The Center Won’t Hold is the band’s ninth release and is marked out as significant by two things. One is that it’s produced by Annie Clark AKA St Vincent but more significantly, and potentially as a consequence of this, drummer Janet Weiss left the band after this record’s completion.
‘The band is heading in a new direction and it’s time for me to move on,’ said Weiss and doubtless fans will be looking for clues as to what exactly has gone down. And although The Center Won’t Hold is still a Sleater-Kinney record, it is a different kind of record from what we have heard before. A shiny and altogether more sophisticated pop record is somehow contained within it and at times it’s this record that bursts forward and takes the lead before the more familiar soundscapes associated with Sleater-Kinney slip back into view and dominate again. It’s not as disconcerting or as messy as it may sound and Clark does a good job of presenting a coherent set of 10 songs, but sometimes her presence can be a little too strongly felt.

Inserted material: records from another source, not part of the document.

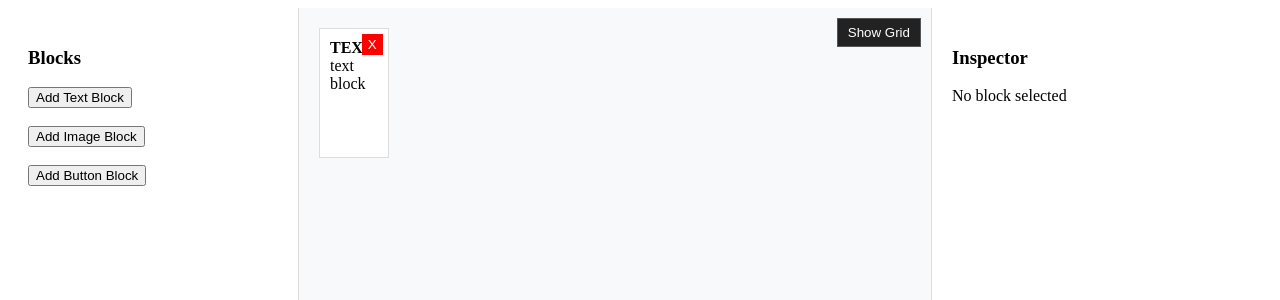
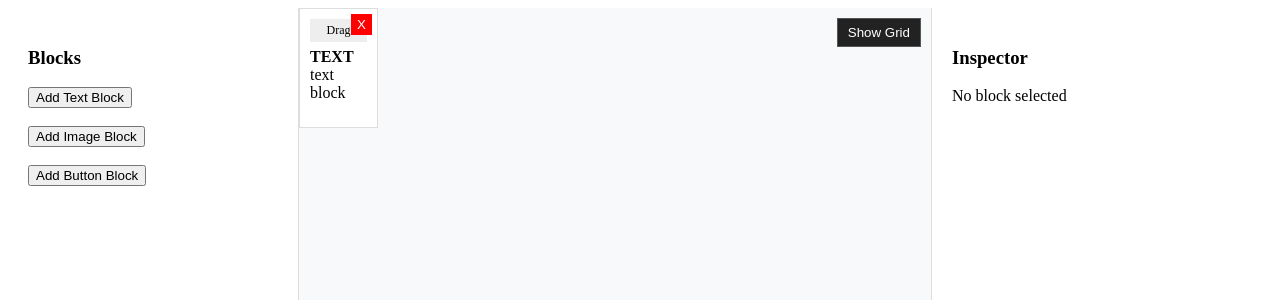
Before and after one commit to Tanmay-KS/Draft-Layer, a Next.js app in the folder apps/web/: page / in a window 1280 px wide. Both pictures are taken after a click on the button "Add Text Block". Shown: the top 300 px of the page. Built offline with nearby package versions, Linux system fonts and the light colour scheme.

Commit message:
So for now we have a wrking grid system,I have built a sidebar in whihc i can chnage collumn ,row ,width and height of block with a button for drag for now..

```diff
--- a/apps/web/src/components/Canvas/Canvas.tsx
+++ b/apps/web/src/components/Canvas/Canvas.tsx
@@ -1,6 +1,6 @@
 'use client';
 
-import { useState } from 'react';
+import { useState, useEffect } from 'react';
 import { useAppDispatch, useAppSelector } from '../../store/hooks';
 import {
   selectBlock,
@@ -15,10 +15,10 @@ export default function Canvas() {
   const { blocks, selectedBlockId } = useAppSelector(
     (state) => state.email
   );
-
   const [showGrid, setShowGrid] = useState(false);
   const [isHovering, setIsHovering] = useState(false);
   const [isDragging, setIsDragging] = useState(false);
+  const [cellSize, setCellSize] = useState(20);
 
   const effectiveShowGrid =
   showGrid
@@ -34,7 +34,7 @@ export default function Canvas() {
     if (!gridElement) return;
 
     const cellWidth = gridElement.clientWidth / 48;
-    const rowHeight = 40;
+    const rowHeight = cellSize;
 
     const newCol =
       block.colStart + Math.round(delta.x / cellWidth);
@@ -76,11 +76,29 @@ export default function Canvas() {
     return (
       <div
         ref={setNodeRef}
-        style={style}
+        style={{
+          ...style,
+          cursor: 'default',
+        }}
+        onClick={() => dispatch(selectBlock(block.id))}
+      >
+      {/* Drag Handle */}
+      <div
         {...listeners}
         {...attributes}
-        onClick={() => dispatch(selectBlock(block.id))}
-      >
+        style={{
+         cursor: 'grab',
+         background: '#eee',
+         padding: '4px',
+         marginBottom: '6px',
+         fontSize: '12px',
+         textAlign: 'center',
+        }}
+       >
+        Drag
+      </div>
+
+        {/* Delete Button */}
         <button
           onClick={(e) => {
             e.stopPropagation();
@@ -97,7 +115,7 @@ export default function Canvas() {
             cursor: 'pointer',
           }}
         >
-          X
+     X
         </button>
 
         <strong>{block.type.toUpperCase()}</strong>
@@ -120,12 +138,12 @@ export default function Canvas() {
         onMouseLeave={() => setIsHovering(false)}
         style={{
           flex: 1,
-          padding: '20px',
+          padding: '0px',
           backgroundColor: '#f8f9fa',
           display: 'grid',
           gridTemplateColumns: 'repeat(48, 1fr)',
-          gridAutoRows: '40px',
-          gap: '5px',
+          gridAutoRows: `${cellSize}px`,
+          gap: '0px',
           position: 'relative',
 
           backgroundImage: effectiveShowGrid
@@ -139,7 +157,7 @@ export default function Canvas() {
             `
             : 'none',
 
-          backgroundSize: `${100 / 48}% 40px`,
+          backgroundSize: `${100 / 48}% ${cellSize}px`,
         }}
       >
         {/* Grid Toggle Button */}
--- a/apps/web/src/components/Sidebar/Sidebar.tsx
+++ b/apps/web/src/components/Sidebar/Sidebar.tsx
@@ -17,7 +17,7 @@ export default function Sidebar() {
         colSpan: 6,
 
         rowStart: 1,
-        rowSpan: 3,
+        rowSpan: 6,
       })
     );
   };
```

Tracks like the tidy drum machine ping of ‘LOVE’ and the more unruly ‘Bad Dance’ evoke a surprising nostalgia for new wave eccentrics from the early 80s like Devo and The B52s, both musically and vocally. ‘The Dog/the Body’ is a big tune made up two separate parts, quiet and then loud and is brilliant and rowdy and will please fans that may be sensitive to the more mannered material here.

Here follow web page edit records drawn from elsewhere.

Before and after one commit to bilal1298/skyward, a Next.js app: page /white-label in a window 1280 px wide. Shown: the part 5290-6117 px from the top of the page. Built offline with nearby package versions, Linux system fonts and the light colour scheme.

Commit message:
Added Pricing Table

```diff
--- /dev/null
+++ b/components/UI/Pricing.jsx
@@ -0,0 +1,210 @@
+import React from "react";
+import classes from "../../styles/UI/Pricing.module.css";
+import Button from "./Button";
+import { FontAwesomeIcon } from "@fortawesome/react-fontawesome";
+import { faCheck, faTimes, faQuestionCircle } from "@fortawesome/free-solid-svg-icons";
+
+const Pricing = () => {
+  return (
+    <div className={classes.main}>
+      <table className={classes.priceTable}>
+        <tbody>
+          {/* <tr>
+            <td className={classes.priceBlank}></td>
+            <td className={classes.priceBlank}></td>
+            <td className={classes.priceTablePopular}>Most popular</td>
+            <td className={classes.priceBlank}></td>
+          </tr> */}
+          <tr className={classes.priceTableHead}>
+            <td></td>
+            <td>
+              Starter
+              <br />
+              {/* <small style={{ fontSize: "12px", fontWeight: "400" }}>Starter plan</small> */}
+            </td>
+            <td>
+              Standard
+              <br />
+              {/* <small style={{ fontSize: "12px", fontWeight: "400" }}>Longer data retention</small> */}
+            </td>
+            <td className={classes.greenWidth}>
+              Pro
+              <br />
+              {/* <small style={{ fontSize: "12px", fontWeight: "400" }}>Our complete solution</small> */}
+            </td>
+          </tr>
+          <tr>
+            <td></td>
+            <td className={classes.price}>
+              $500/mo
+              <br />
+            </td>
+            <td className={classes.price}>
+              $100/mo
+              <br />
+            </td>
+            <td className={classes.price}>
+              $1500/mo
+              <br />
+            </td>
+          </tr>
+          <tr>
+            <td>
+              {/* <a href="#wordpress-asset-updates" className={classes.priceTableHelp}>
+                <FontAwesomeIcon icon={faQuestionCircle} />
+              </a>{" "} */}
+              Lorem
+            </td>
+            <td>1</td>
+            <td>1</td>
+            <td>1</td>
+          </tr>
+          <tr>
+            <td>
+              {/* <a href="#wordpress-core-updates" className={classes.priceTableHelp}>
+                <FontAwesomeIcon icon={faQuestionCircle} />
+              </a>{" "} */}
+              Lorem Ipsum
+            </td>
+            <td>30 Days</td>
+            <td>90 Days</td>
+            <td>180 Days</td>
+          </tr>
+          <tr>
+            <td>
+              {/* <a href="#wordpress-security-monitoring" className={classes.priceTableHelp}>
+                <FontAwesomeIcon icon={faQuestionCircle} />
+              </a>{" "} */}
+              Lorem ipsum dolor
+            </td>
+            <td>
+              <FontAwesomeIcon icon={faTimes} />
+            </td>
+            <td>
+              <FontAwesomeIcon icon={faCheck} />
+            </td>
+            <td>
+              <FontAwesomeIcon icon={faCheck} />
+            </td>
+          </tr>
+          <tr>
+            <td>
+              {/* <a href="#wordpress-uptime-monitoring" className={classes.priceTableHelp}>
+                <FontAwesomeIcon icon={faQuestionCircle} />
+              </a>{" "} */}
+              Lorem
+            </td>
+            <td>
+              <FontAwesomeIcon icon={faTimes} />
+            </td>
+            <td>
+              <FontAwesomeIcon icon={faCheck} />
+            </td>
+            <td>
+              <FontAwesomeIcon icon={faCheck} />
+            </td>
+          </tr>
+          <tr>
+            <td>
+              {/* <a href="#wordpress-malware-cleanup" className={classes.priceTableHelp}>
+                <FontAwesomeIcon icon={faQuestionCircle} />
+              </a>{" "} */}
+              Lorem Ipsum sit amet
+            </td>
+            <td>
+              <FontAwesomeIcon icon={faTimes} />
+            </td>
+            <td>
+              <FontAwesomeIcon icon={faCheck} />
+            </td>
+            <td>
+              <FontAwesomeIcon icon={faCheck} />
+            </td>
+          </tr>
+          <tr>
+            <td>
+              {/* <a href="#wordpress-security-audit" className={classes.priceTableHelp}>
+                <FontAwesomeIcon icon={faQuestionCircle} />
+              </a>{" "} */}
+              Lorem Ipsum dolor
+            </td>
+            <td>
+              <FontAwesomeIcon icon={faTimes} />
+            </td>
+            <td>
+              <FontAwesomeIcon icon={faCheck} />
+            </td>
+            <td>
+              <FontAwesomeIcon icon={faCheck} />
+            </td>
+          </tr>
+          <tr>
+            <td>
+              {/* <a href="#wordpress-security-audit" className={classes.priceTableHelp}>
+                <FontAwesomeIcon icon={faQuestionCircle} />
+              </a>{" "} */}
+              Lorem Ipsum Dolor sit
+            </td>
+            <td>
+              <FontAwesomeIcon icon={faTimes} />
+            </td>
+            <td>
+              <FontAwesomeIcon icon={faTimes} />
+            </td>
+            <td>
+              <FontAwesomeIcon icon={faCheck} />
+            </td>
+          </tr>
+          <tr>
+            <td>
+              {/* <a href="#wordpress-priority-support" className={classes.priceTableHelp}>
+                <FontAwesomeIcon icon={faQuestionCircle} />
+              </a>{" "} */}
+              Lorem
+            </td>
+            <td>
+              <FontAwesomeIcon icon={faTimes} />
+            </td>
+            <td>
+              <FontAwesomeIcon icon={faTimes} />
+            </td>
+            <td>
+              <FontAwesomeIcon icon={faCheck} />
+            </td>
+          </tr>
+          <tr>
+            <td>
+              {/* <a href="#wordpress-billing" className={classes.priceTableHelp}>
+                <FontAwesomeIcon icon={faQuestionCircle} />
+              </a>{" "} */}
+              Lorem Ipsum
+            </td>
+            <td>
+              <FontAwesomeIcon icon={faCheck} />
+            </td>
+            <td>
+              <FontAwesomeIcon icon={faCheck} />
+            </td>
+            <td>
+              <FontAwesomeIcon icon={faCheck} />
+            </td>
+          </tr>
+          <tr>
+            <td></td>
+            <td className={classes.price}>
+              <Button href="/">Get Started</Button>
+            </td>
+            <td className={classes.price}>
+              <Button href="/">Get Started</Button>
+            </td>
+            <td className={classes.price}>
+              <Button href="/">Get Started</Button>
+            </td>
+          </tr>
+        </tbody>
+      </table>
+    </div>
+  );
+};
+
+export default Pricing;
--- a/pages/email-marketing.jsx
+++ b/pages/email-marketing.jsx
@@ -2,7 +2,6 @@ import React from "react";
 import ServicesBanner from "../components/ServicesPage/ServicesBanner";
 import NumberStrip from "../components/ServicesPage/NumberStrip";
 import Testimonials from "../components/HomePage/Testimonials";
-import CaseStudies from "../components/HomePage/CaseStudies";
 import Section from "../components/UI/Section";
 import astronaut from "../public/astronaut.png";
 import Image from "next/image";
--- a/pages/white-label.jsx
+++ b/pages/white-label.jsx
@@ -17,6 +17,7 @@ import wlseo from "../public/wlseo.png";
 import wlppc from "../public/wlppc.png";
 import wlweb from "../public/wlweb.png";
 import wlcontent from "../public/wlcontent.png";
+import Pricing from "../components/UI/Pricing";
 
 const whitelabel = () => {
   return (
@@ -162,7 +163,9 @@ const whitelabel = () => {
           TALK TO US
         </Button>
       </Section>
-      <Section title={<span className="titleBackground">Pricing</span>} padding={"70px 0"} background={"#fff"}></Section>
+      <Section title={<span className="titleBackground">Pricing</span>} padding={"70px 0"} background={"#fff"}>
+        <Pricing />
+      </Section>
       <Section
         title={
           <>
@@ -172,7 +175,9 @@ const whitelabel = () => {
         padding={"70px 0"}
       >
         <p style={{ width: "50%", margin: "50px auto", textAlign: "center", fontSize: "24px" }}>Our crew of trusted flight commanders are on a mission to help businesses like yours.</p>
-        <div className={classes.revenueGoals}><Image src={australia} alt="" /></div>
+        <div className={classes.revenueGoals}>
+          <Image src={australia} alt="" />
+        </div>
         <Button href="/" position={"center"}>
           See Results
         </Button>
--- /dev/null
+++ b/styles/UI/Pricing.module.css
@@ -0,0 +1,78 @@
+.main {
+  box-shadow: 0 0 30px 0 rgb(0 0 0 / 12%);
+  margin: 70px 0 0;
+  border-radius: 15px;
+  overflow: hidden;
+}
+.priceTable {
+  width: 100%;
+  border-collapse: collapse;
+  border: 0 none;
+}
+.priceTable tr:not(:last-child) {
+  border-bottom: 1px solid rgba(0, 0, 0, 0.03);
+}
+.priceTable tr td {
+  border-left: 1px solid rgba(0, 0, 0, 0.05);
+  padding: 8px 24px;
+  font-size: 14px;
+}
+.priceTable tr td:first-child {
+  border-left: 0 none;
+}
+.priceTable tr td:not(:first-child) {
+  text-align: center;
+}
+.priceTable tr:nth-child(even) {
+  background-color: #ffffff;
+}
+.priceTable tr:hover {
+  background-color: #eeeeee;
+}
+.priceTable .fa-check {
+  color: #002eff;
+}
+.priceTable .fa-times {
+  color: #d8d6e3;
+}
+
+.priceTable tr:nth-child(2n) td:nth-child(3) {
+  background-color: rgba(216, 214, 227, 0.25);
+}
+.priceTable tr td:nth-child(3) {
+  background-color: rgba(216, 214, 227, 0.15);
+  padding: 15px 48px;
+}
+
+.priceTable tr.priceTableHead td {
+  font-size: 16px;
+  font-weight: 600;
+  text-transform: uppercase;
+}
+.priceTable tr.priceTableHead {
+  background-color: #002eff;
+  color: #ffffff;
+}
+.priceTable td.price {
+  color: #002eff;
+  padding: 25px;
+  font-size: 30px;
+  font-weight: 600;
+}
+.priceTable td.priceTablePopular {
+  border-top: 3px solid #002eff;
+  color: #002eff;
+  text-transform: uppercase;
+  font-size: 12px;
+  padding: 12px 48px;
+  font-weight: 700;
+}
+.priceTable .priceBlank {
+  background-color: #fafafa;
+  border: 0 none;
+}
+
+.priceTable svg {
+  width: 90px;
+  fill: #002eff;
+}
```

‘Hurry on Home’ sounds like a St Vincent record as does the guitar part on the ‘Can I Go On’, both are very good songs but the decision to include music that is so instantly traceable to the producer’s own work is an unusual decision for a band with such a strong and enduring musical blueprint of their own.
Lyrically, Corin Tucker and Carrie Brownstein address ageing (‘there’s nothing more frightening and nothing more obscene, than a well-worn body demanding to be seen – fuck!’), computers and feeling tired of everything, and the rage heard here is palpable and inspiringly potent. It’s the last track, ‘Broken’, where the band do something rather radical and, with Tucker unusually on lead vocals, deliver a piano ballad that could appear as a show tune in a #metoo musical. There is no ambiguity here. Tucker recalls Christine Blasey Ford’s testimony against Brett Kavanaugh and the despair of realising that essential values are under attack and seemingly, sometimes, beyond repair or resolve.
The Center Won’t Hold is a sharp, efficient and considered record which ends suddenly after its 39 minute running time with little excess fat. Sleater-Kinney have indeed made their variation of a pop record then, something which St Vincent has become somewhat of a pro at, and although this may discourage some fans it shouldn’t stop anyone else who might be curious to hear what that could sound like.